The design of the factory that allows efficient product flow through the facility and Jamin Brown’s pragmatic attitude to growing his business as well as his single-minded determination to grow a small business into an export business while developing further opportunities for people and other businesses in the region are key to his current and future success.

Some of the things that really impressed me about Jamin is how he went about setting up his business with an intention to grow from day one, how he treats his people and how he has engaged with other businesses in the region.

Jamin’s bright, energetic personality is engaging and when I visited the Mad Melon factory he wanted all of his staff to have input into my column. The people he has employed don’t just do a job, they have regular input into the operation of the business, it’s obvious they are engaged with the business and are proud of its success.

Jamin says “it’s madness at times, everybody has input, I really care about the workers and if they come up with an idea to make things work better, be more efficient and make their day better then we do it. These guys are running the plant every day so they can see where, if we make some changes, we can improve productivity and that means I need to listen to them.”

Jamin, centre, with the staff at the Mad Melon fruit juice business in Richmond

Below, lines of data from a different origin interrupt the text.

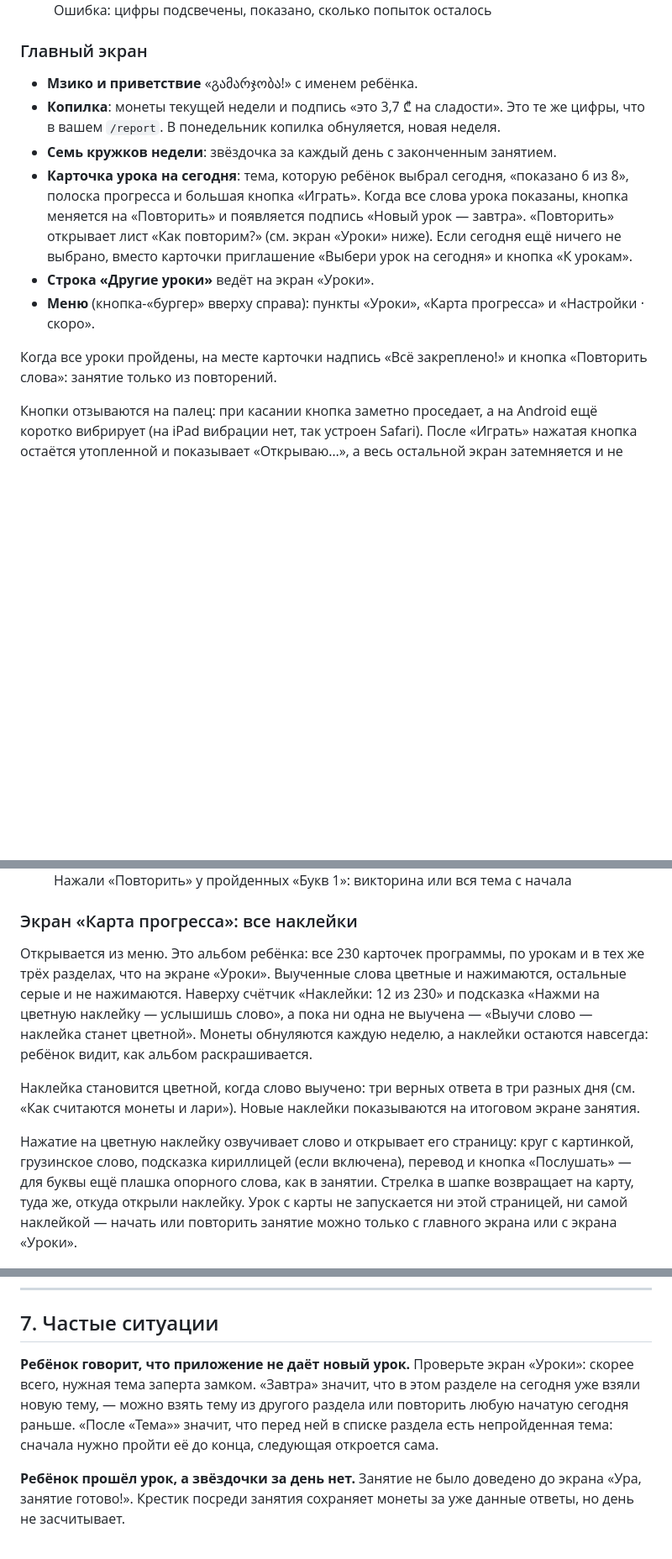
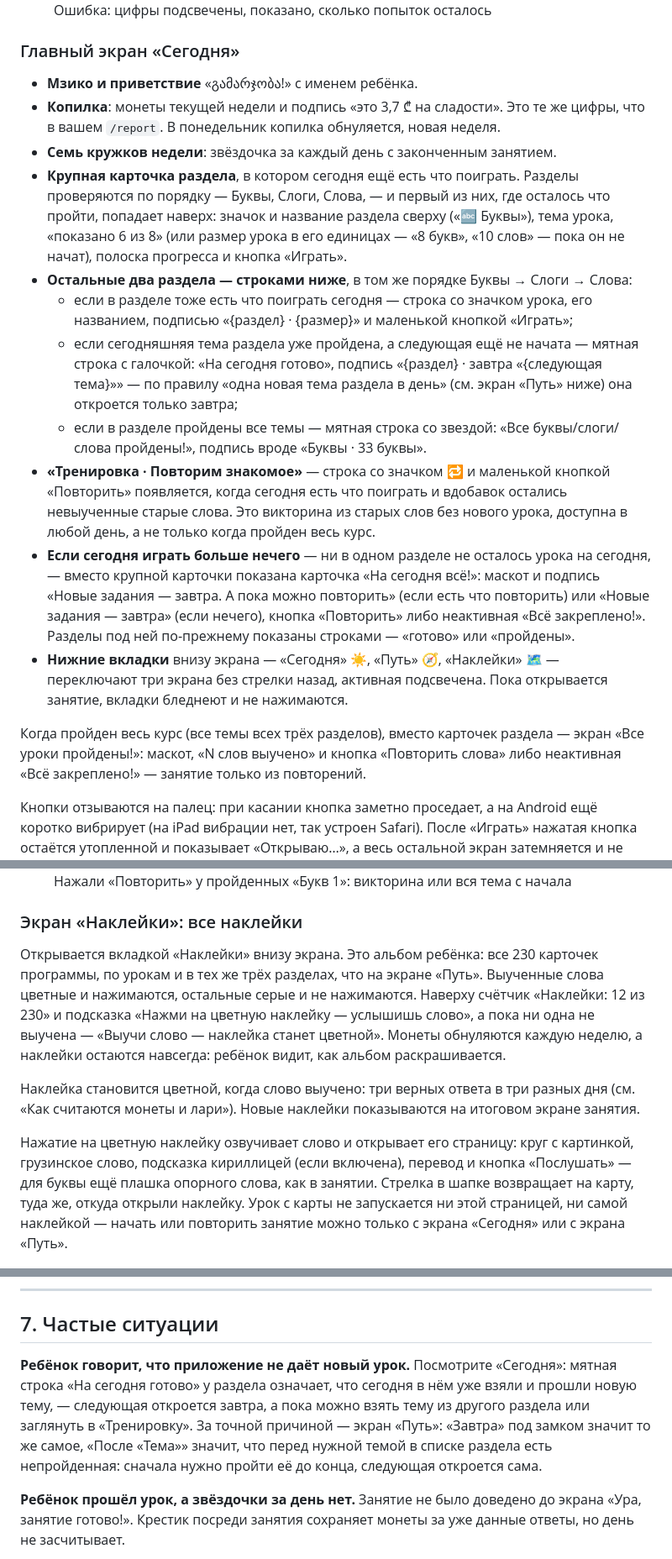
Before and after one commit to kkc-group/mziko, a Markdown page: docs/general/parent-guide.md, 3 parts joined by grey strips. Shown at 84% size. Drawn GitHub-style; blank space fills up the shorter version.

```diff
--- a/docs/general/parent-guide.md
+++ b/docs/general/parent-guide.md
@@ -284,24 +284,44 @@
 <figure><img src="parent-guide/login-wrong.png" alt="Ошибка кода"><figcaption>Ошибка: цифры подсвечены, показано, сколько попыток осталось</figcaption></figure>
 </div>
 
-### Главный экран
+### Главный экран «Сегодня»
 
 - **Мзико и приветствие** «გამარჯობა!» с именем ребёнка.
 - **Копилка**: монеты текущей недели и подпись «это 3,7 ₾ на сладости». Это те же
   цифры, что в вашем `/report`. В понедельник копилка обнуляется, новая неделя.
 - **Семь кружков недели**: звёздочка за каждый день с законченным занятием.
-- **Карточка урока на сегодня**: тема, которую ребёнок выбрал сегодня, «показано
-  6 из 8», полоска прогресса и большая кнопка «Играть». Когда все слова урока
-  показаны, кнопка меняется на «Повторить» и появляется подпись «Новый урок —
-  завтра». «Повторить» открывает лист «Как повторим?» (см. экран «Уроки» ниже).
-  Если сегодня ещё ничего не выбрано, вместо карточки приглашение
-  «Выбери урок на сегодня» и кнопка «К урокам».
-- **Строка «Другие уроки»** ведёт на экран «Уроки».
-- **Меню** (кнопка-«бургер» вверху справа): пункты «Уроки», «Карта прогресса»
-  и «Настройки · скоро».
+- **Крупная карточка раздела**, в котором сегодня ещё есть что поиграть. Разделы
+  проверяются по порядку — Буквы, Слоги, Слова, — и первый из них, где осталось
+  что пройти, попадает наверх: значок и название раздела сверху («🔤 Буквы»),
+  тема урока, «показано 6 из 8» (или размер урока в его единицах — «8 букв»,
+  «10 слов» — пока он не начат), полоска прогресса и кнопка «Играть».
+- **Остальные два раздела — строками ниже**, в том же порядке Буквы → Слоги →
+  Слова:
+  - если в разделе тоже есть что поиграть сегодня — строка со значком урока,
+    его названием, подписью «{раздел} · {размер}» и маленькой кнопкой «Играть»;
+  - если сегодняшняя тема раздела уже пройдена, а следующая ещё не начата —
+    мятная строка с галочкой: «На сегодня готово», подпись «{раздел} · завтра
+    «{следующая тема}»» — по правилу «одна новая тема раздела в день» (см.
+    экран «Путь» ниже) она откроется только завтра;
+  - если в разделе пройдены все темы — мятная строка со звездой: «Все
+    буквы/слоги/слова пройдены!», подпись вроде «Буквы · 33 буквы».
+- **«Тренировка · Повторим знакомое»** — строка со значком 🔁 и маленькой
+  кнопкой «Повторить» появляется, когда сегодня есть что поиграть и вдобавок
+  остались невыученные старые слова. Это викторина из старых слов без нового
+  урока, доступна в любой день, а не только когда пройден весь курс.
+- **Если сегодня играть больше нечего** — ни в одном разделе не осталось урока
+  на сегодня, — вместо крупной карточки показана карточка «На сегодня всё!»:
+  маскот и подпись «Новые задания — завтра. А пока можно повторить» (если есть
+  что повторить) или «Новые задания — завтра» (если нечего), кнопка «Повторить»
+  либо неактивная «Всё закреплено!». Разделы под ней по-прежнему показаны
+  строками — «готово» или «пройдены».
+- **Нижние вкладки** внизу экрана — «Сегодня» ☀️, «Путь» 🧭, «Наклейки» 🗺️ —
+  переключают три экрана без стрелки назад, активная подсвечена. Пока
+  открывается занятие, вкладки бледнеют и не нажимаются.
 
-Когда все уроки пройдены, на месте карточки надпись «Всё закреплено!» и кнопка
-«Повторить слова»: занятие только из повторений.
+Когда пройден весь курс (все темы всех трёх разделов), вместо карточек раздела —
+экран «Все уроки пройдены!»: маскот, «N слов выучено» и кнопка «Повторить
+слова» либо неактивная «Всё закреплено!» — занятие только из повторений.
 
 Кнопки отзываются на палец: при касании кнопка заметно проседает, а на
 Android ещё коротко вибрирует (на iPad вибрации нет, так устроен Safari). После
@@ -370,11 +394,11 @@ Android ещё коротко вибрирует (на iPad вибрации н
 <figure><img src="parent-guide/replay-sheet.png" alt="Лист «Как повторим?»"><figcaption>Нажали «Повторить» у пройденных «Букв 1»: викторина или вся тема с начала</figcaption></figure>
 </div>
 
-### Экран «Карта прогресса»: все наклейки
+### Экран «Наклейки»: все наклейки
 
-Открывается из меню. Это альбом ребёнка: все 230 карточек программы, по
-урокам и в тех же трёх разделах, что на экране «Уроки». Выученные слова
-цветные и нажимаются, остальные серые и не нажимаются. Наверху счётчик
+Открывается вкладкой «Наклейки» внизу экрана. Это альбом ребёнка: все 230
+карточек программы, по урокам и в тех же трёх разделах, что на экране «Путь».
+Выученные слова цветные и нажимаются, остальные серые и не нажимаются. Наверху счётчик
 «Наклейки: 12 из 230» и подсказка «Нажми на цветную наклейку — услышишь
 слово», а пока ни одна не выучена — «Выучи слово — наклейка станет цветной».
 Монеты обнуляются каждую неделю, а наклейки остаются навсегда: ребёнок видит,
@@ -389,7 +413,7 @@ Android ещё коротко вибрирует (на iPad вибрации н
 кнопка «Послушать» — для буквы ещё плашка опорного слова, как в занятии.
 Стрелка в шапке возвращает на карту, туда же, откуда открыли наклейку. Урок с
 карты не запускается ни этой страницей, ни самой наклейкой — начать или
-повторить занятие можно только с главного экрана или с экрана «Уроки».
+повторить занятие можно только с экрана «Сегодня» или с экрана «Путь».
 
 <div class="shots">
 <figure><img src="parent-guide/progress-map.png" alt="Карта прогресса"><figcaption>Карта прогресса: буквы «Букв 1» выучены и нажимаются, следующие ещё серые</figcaption></figure>
@@ -551,12 +575,13 @@ Android ещё коротко вибрирует (на iPad вибрации н
 
 ## 7. Частые ситуации
 
-**Ребёнок говорит, что приложение не даёт новый урок.** Проверьте экран «Уроки»:
-скорее всего, нужная тема заперта замком. «Завтра» значит, что в этом разделе
-на сегодня уже взяли новую тему, — можно взять тему из другого раздела или
-повторить любую начатую сегодня раньше. «После «Тема»» значит, что перед ней
-в списке раздела есть непройденная тема: сначала нужно пройти её до конца,
-следующая откроется сама.
+**Ребёнок говорит, что приложение не даёт новый урок.** Посмотрите «Сегодня»:
+мятная строка «На сегодня готово» у раздела означает, что сегодня в нём уже
+взяли и прошли новую тему, — следующая откроется завтра, а пока можно взять тему из
+другого раздела или заглянуть в «Тренировку». За точной причиной — экран
+«Путь»: «Завтра» под замком значит то же самое, «После «Тема»» значит, что
+перед нужной темой в списке раздела есть непройденная: сначала нужно пройти её
+до конца, следующая откроется сама.
 
 **Ребёнок прошёл урок, а звёздочки за день нет.** Занятие не было доведено до
 экрана «Ура, занятие готово!». Крестик посреди занятия сохраняет монеты за уже
```
Also changed, not shown: other parts of docs/general/parent-guide.md (+9 -5 lines), docs/features/home-today.md (added, +181 -0 lines), 1 other file.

Something that I found really interesting is that many of his staff used to work at McDonald’s, “their staff training is outstanding, it’s a great place for young people to develop very good work habits, especially food safety habits.”

The Mad Melon manager, Sumit Rampal comes from a background in technical management “he runs the place when I’m not here, he totally understands the quality we need in everything we do and is a key person for helping me improve what we do.”

Pietra Brown, Jamin’s sister, is in charge of maintaining high quality in process control. “We don’t use preservatives in our juices, the juice is just pure fresh juice, not from concentrate, cold pressed then turned into delicious drinks after minimal processing, there’s no added preservatives, no added flavours, no added sugars and we pasteurise our juices to preserve them for next level thirst relief.

“We add Vitamin C in the pressed juice but in the early days of testing we got the ratio wrong and created some spectacular sour faces. There’s a lot of technical process controls and food regulations to work with so Pietra makes sure we are on top of those things during production.”

Becky Palmer is also apart of the Madness team and she takes her health & food safety role very seriously. “Because we are making a product for human consumption we take the attitude that our customers trust us with their lives, we have to maintain that trust through food safety, even if that means we have to take extraordinary measures to control even the smallest risk. Food safety is paramount in everything we do.”

It takes a big effort from every staff member to maintain these standards “so it’s really important our people are fully engaged in everything we do, it’s how we maintain standards, but we also want people to love working here, to be proud to be working here.”

Because Mad Melon has modern equipment in a well-designed facility, they are able to help other producers in the region. They crush apples for businesses like Rough Hands distillery for their Applejack Brandy as well as juice for Capital Cider. “We got to know local legend Trudy Shield and she helped us with all of our initial lab testing, she’s a fantastic person to work with and understands the value of small businesses working together.”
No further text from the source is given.